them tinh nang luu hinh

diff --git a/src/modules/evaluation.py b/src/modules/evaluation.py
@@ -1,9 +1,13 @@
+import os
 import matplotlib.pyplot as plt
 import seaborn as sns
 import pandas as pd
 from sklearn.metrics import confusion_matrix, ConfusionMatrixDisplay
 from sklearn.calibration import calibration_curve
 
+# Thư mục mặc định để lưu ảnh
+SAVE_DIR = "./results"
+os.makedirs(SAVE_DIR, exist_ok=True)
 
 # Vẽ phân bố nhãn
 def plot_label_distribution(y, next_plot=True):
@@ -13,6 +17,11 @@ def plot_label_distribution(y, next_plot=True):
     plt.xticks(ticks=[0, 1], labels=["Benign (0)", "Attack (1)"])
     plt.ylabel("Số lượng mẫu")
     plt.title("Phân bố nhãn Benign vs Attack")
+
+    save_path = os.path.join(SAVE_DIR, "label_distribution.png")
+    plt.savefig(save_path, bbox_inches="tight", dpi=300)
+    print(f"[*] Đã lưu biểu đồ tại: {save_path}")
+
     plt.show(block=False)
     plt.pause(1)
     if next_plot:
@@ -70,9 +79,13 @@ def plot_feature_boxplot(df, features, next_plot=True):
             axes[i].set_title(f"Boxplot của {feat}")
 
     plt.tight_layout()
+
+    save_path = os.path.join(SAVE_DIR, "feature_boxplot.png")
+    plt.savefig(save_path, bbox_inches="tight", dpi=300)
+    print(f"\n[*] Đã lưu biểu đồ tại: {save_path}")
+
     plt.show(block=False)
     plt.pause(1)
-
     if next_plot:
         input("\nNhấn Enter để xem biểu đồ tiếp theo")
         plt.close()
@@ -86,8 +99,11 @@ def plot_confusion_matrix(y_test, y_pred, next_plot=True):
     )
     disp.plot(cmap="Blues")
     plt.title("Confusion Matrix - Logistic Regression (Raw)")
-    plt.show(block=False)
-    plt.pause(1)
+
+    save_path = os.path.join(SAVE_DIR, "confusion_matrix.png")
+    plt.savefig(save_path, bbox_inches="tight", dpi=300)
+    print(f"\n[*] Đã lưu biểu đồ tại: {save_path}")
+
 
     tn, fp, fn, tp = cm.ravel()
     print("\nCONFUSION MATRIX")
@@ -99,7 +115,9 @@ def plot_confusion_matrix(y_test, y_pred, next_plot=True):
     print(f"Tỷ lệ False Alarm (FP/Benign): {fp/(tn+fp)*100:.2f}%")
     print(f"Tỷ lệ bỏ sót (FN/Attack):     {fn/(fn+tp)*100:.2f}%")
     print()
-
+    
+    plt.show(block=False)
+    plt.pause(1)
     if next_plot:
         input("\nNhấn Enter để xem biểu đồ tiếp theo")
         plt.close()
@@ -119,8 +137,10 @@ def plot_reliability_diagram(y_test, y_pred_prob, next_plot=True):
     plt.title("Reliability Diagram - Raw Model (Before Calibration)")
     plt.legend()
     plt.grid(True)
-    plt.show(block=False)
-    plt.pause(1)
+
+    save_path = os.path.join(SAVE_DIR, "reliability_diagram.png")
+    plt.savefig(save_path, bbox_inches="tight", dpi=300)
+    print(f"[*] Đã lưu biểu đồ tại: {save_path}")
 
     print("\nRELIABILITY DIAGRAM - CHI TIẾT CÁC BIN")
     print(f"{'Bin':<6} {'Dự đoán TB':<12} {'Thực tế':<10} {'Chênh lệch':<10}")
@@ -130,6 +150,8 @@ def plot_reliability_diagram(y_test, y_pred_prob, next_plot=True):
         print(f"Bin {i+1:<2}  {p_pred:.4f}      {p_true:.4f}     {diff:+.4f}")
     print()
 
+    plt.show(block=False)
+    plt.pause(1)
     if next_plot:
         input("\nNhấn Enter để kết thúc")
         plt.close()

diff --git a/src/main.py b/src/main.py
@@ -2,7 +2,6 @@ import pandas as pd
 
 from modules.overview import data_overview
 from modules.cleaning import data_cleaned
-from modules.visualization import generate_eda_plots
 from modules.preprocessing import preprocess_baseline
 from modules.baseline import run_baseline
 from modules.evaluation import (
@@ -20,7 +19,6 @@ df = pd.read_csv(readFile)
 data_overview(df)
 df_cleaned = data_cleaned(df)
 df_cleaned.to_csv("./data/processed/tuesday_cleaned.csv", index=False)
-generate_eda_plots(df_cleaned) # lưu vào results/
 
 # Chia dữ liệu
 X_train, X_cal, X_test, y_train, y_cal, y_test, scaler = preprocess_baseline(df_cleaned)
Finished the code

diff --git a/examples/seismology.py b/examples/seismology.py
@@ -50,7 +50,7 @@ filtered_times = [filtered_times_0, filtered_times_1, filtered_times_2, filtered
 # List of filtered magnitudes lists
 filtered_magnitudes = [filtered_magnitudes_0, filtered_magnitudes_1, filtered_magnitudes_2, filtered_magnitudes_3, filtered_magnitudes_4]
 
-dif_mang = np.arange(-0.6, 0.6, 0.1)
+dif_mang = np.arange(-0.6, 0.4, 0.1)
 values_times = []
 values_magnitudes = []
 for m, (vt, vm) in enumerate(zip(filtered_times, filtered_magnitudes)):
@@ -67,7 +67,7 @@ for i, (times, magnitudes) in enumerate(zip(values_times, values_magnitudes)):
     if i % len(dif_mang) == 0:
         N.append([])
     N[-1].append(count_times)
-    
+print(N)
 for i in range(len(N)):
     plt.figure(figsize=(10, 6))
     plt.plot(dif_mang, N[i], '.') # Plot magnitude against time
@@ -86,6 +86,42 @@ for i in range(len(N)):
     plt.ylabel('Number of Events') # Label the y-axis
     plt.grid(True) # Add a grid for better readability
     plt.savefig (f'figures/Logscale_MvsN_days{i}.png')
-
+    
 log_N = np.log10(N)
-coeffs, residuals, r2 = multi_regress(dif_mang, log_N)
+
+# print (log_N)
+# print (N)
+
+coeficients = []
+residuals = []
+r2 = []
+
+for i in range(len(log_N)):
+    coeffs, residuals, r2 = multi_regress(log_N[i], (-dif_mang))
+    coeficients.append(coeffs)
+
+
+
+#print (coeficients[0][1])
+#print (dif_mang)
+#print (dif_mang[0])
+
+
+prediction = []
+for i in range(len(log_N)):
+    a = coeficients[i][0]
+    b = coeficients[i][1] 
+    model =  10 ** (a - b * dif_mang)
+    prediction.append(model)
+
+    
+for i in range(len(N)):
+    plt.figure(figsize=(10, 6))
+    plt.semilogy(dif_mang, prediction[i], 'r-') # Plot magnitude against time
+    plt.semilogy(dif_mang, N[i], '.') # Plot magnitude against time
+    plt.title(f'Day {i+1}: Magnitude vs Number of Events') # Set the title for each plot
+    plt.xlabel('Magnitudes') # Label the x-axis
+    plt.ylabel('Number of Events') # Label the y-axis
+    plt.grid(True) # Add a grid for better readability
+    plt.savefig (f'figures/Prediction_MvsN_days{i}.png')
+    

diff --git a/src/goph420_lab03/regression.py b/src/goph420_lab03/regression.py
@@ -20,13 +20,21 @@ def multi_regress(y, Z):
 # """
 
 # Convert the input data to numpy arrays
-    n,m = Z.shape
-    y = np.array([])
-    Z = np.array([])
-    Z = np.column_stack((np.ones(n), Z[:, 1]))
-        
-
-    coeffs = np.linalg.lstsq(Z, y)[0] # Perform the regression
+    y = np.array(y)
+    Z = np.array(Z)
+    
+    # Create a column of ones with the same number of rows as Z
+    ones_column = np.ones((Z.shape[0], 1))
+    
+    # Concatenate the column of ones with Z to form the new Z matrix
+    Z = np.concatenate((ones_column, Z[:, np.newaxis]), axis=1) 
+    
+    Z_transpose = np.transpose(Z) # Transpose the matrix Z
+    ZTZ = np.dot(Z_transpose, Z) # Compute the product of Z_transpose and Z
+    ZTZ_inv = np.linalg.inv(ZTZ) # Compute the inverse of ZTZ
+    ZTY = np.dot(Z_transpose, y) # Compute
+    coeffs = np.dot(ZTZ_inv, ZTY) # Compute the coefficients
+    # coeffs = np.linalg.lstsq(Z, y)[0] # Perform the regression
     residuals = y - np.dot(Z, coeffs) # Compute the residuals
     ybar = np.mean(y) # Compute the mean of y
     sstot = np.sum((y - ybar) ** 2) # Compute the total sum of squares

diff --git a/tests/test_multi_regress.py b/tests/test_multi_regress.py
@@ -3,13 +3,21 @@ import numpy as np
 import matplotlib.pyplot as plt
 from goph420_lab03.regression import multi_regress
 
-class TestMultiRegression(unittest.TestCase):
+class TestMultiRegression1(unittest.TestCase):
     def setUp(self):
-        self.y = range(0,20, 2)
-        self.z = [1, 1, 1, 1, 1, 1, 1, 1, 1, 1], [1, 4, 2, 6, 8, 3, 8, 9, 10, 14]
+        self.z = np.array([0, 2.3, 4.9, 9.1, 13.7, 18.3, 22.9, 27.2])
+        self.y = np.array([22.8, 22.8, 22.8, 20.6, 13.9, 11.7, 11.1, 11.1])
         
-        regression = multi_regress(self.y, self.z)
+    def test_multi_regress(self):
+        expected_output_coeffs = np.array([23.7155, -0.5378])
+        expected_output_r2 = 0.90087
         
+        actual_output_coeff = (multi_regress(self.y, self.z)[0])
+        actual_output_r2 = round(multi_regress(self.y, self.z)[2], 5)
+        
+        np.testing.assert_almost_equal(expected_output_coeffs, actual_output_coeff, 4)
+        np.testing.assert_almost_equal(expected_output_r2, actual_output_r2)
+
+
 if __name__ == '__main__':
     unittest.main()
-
-=-=-=-=-
### [WORK INSTRUCTION]
Copy out each line of the entries where the word "unittest" is found.

### [TASK RESPONSE]
-class TestMultiRegression(unittest.TestCase):
+class TestMultiRegression1(unittest.TestCase):
     unittest.main()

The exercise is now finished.